The 1950s saw an explosion of new and affordable consumer goods enter the household. This included televisions, as well as bigger ranges of clothes, recorded music and entertainment choices that allowed the Baby Boomers to
For Generation X (born from the early 1960s until 1980), their choices included even more highly-individualised purchases like the Sony Walkman (launched 1979), and the handheld video game players like the Gameboy (launched 1989).
Millennials are the first ‘digitally-native’ generation, where connected devices, as well as cheap communications and travel have shaped very different spending habits to earlier generations.
Smart choices for Millennials
That most striking possession of virtually all Millennials, the smartphone, will continue to be central to their lives. But since most people upgrade their phones whenever their mobile contracts expire, only some will get new phones these holidays.
The big difference between Millennials and previous generations is their taste for experiences such as travel and entertainment instead of physical purchases.

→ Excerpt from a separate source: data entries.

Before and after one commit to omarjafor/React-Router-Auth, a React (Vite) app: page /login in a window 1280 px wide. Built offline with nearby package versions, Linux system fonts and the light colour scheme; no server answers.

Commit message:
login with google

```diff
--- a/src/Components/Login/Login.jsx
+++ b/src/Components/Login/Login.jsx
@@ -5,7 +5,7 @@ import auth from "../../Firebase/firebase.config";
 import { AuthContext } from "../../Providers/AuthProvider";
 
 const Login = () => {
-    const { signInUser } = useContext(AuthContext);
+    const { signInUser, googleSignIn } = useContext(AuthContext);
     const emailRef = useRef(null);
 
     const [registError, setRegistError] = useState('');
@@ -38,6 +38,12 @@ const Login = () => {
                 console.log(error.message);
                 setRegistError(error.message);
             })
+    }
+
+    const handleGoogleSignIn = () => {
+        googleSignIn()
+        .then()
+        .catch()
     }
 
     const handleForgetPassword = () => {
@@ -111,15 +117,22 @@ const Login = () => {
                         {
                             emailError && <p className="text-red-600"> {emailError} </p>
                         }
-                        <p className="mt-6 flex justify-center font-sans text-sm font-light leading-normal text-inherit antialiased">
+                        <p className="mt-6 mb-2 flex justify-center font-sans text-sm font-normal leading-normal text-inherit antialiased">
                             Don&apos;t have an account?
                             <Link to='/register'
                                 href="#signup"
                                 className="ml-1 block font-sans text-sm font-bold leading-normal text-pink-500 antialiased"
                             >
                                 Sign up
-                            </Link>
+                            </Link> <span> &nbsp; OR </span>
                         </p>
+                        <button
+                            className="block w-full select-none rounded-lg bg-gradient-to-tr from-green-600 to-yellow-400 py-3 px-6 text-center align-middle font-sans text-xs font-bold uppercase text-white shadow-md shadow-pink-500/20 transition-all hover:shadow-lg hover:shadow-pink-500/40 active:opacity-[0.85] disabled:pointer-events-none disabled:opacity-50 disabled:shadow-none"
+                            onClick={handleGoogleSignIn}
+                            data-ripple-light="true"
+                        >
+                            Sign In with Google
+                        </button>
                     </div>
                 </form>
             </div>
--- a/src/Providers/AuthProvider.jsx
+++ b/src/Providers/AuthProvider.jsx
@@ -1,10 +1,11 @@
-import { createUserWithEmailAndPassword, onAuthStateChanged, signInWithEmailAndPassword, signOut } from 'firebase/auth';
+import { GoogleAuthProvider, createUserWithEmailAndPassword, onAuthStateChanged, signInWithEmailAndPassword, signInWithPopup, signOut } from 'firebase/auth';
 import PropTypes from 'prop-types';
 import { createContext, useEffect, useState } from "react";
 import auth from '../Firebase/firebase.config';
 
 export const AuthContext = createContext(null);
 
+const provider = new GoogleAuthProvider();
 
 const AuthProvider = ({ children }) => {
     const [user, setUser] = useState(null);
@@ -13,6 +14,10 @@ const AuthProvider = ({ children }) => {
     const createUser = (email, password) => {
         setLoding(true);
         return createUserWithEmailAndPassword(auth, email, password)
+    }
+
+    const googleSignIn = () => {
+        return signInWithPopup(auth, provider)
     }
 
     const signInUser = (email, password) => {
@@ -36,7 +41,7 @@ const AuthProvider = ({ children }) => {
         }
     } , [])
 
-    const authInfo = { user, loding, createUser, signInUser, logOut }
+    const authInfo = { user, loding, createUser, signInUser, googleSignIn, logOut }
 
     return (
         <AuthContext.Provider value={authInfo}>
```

A survey conducted by PwC found that Millennials are likely to spend just over half their holiday budgets on travel and entertainment, compared to thirty-nine per cent of spending by members of older generations. And almost half of Millennials will spend more this holiday than last year, compared to a quarter of older shoppers. Significantly, more than half of this spending will be on gifts for others.
When Millennials do look to purchase physical items, they will be intimately tied to experiences like keeping fit and healthy.
Australian Millennials are amongst the biggest buyers in the world of smart fitness bands, which track exercise activity. According to Deloitte, twenty-five per cent of Australian Millennials own one of these devices, and they expect the trend to continue, and include smartwatches like the Apple Watch.
Doing the right thing
As their connectedness to the rest of the world has brought a greater awareness of social and environmental issues, a key factor which influences Millennials’ choices is whether the businesses they buy from reflect their own values.
With forty-seven per cent telling a Deloitte survey they believed the purpose of businesses is to improve society and protect the environment, many Millennials do not buy only for themselves, but to promote a greater good. Whatever their line of business, companies which ‘do their bit’ will go a long way to winning over Millennials as customers.